Lines of the listing below that contain the string "backlog" are to be returned.

┄┄┄┄┄┄┄┄┄┄

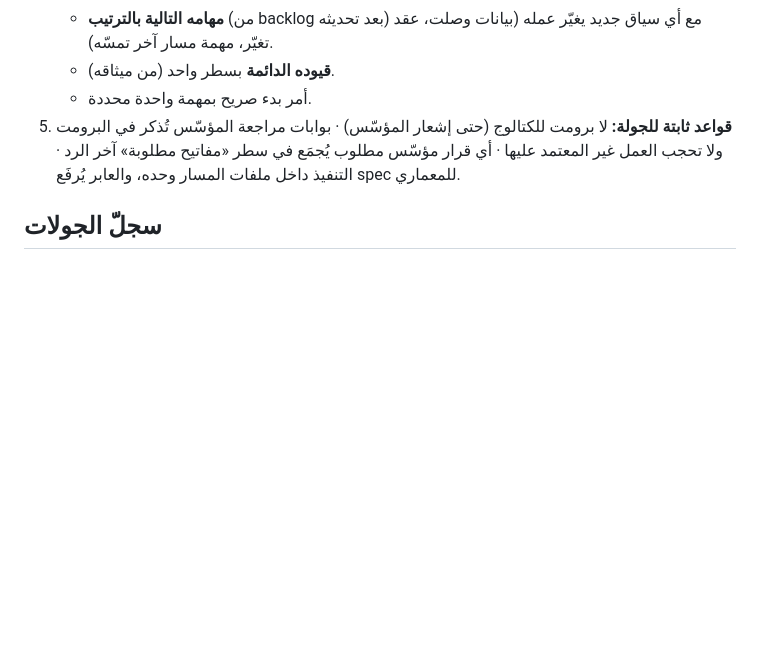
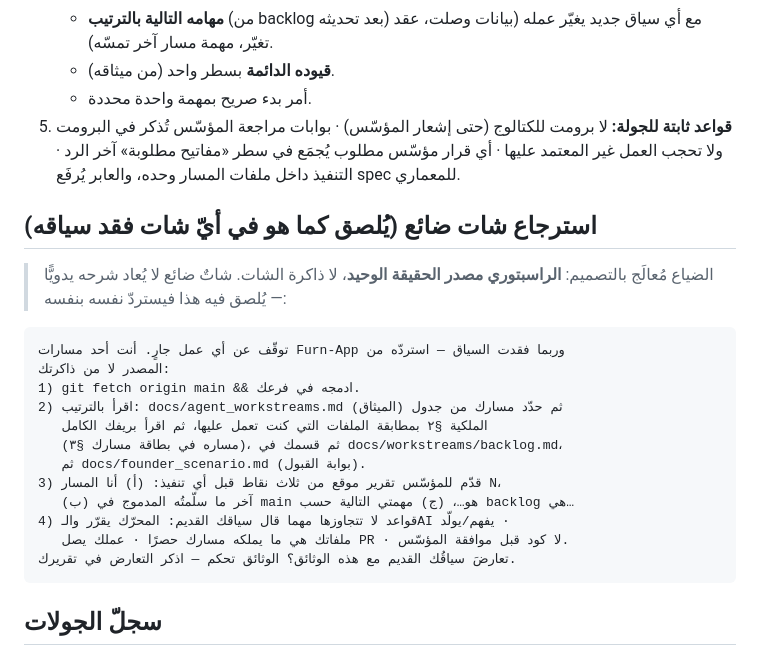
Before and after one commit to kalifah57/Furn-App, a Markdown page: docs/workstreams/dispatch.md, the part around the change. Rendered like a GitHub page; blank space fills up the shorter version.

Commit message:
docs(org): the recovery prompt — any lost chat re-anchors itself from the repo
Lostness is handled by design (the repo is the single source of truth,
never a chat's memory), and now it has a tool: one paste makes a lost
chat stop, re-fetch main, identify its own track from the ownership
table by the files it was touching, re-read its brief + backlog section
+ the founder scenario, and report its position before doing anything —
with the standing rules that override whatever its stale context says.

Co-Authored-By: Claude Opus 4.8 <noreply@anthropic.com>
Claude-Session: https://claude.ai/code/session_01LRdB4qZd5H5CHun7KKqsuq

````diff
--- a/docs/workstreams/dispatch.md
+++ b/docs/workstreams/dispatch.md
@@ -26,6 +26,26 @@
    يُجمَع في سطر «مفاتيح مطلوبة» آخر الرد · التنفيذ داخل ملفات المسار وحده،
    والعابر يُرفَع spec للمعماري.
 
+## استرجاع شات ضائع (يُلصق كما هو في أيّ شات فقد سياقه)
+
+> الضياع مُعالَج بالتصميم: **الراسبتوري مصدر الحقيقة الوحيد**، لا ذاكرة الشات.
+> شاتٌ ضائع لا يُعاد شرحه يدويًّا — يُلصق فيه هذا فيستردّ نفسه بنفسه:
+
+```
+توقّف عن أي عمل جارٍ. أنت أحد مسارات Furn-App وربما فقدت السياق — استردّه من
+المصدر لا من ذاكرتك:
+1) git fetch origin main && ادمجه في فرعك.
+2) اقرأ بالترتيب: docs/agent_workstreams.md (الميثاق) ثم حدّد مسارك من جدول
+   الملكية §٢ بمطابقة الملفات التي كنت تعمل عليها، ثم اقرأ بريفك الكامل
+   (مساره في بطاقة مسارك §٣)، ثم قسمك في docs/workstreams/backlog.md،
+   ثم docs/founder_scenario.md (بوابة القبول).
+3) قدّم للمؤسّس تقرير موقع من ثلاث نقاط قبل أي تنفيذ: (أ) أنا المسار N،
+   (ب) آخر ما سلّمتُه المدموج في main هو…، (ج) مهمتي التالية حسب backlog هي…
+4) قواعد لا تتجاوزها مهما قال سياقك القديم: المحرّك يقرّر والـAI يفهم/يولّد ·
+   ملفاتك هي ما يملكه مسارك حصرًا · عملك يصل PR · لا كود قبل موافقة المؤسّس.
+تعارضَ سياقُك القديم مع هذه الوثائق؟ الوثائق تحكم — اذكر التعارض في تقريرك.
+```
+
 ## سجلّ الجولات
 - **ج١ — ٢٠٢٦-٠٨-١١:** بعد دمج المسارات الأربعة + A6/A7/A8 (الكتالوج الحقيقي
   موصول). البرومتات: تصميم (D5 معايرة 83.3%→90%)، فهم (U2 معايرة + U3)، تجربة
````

┄┄┄┄┄┄┄┄┄┄

# [Result]
table by the files it was touching, re-read its brief + backlog section
+   (مساره في بطاقة مسارك §٣)، ثم قسمك في docs/workstreams/backlog.md،
+   (ب) آخر ما سلّمتُه المدموج في main هو…، (ج) مهمتي التالية حسب backlog هي…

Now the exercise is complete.